His response was a three-minute monologue that touched on Trump, the American Dream, systemic racism, and more.
He began by responding to the question about Black History Month:
“Well, it’s a remembrance and a bit of a celebration in some ways. It sounds odd because we’re not there yet, but it’s always important to remember what has passed and what is being experienced now by the black population. It’s a celebration of some of the good things that have happened and a reminder that there’s a lot more work to do.”
He then expressed his disdain for those who don’t want to talk about race or feel it is necessary:
“But more than anything, I think if people take the time to think about it, I think it is our national sin. It always intrigues me when people come out with ‘I’m tired of talking about that’ or ‘Do we have to talk about race again?’ And the answer is, you’re damned right we do. Because it’s always there, and it’s systemic in the sense that when you talk about opportunity, it’s not about ‘Well, if you lace up your shoes and you work hard, then you can have the American Dream.’ That’s a bunch of hogwash.”
He launched into a further discussion about systemic racism and white privilege:
“If you were born white, you automatically have a monstrous advantage educationally, economically, culturally in this society and all the systemic roadblocks that exist, whether it’s in a judicial sense, or a neighborhood sense with laws, zoning, education – we have huge problems in that regard that are very complicated but take leadership, time, and real concern to try to solve. It’s a tough one because people don’t really want to face it. And it’s in our national discourse.”
This led him, ultimately, to Trump:
“We have a president of the United States who spent four or five years disparaging and trying to illegitimatize our president. And we know that was a big fake. But still, [he] felt that for some reason it had to be done. I can still remember a paraphrase close to a quote, ‘Investigators were sent to Hawaii, and you cannot believe what they found.’ Well, that was a lie. So if it’s being discussed and perpetrated at that level, you’ve got a national problem. I think that’s enough.”

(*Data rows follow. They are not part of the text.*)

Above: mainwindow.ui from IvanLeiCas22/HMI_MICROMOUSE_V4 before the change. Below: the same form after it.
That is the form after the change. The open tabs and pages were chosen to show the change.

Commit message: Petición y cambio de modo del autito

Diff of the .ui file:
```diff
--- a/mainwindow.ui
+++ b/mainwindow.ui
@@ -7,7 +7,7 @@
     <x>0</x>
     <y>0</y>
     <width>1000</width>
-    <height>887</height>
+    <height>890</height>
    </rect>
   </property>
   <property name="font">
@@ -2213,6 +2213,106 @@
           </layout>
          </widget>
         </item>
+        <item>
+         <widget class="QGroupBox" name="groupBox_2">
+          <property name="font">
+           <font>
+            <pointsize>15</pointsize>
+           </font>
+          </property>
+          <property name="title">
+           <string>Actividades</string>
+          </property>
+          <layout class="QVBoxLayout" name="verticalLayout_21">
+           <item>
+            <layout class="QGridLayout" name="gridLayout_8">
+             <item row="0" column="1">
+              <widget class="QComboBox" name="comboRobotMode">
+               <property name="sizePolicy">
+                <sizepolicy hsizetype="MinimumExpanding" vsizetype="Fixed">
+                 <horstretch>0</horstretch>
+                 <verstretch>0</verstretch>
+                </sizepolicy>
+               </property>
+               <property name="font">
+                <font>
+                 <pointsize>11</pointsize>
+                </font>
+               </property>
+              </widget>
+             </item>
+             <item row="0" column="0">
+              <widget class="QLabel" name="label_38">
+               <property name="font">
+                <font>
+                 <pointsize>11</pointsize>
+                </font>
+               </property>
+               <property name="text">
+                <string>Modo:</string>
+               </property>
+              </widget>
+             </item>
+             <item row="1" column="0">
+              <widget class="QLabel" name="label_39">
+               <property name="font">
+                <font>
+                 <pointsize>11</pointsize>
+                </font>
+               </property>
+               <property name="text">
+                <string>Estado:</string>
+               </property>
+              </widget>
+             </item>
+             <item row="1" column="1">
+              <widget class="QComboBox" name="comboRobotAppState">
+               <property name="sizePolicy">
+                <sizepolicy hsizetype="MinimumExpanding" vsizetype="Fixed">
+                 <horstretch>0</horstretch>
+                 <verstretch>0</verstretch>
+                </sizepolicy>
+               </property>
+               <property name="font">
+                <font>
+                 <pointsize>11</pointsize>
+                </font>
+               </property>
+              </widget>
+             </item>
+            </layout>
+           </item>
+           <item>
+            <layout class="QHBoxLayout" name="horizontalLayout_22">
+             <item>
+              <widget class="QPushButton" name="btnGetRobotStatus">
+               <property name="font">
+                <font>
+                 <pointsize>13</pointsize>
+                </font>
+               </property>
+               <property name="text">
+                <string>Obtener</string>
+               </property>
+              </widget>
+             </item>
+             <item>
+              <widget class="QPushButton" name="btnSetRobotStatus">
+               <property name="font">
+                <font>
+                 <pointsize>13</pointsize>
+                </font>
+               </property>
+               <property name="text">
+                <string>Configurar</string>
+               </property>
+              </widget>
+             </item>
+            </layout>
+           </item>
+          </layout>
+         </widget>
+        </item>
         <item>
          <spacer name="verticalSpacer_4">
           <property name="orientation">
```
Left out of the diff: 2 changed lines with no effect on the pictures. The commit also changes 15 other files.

The Spurs went on to blow out the 76ers and improve to 38-11 on the season.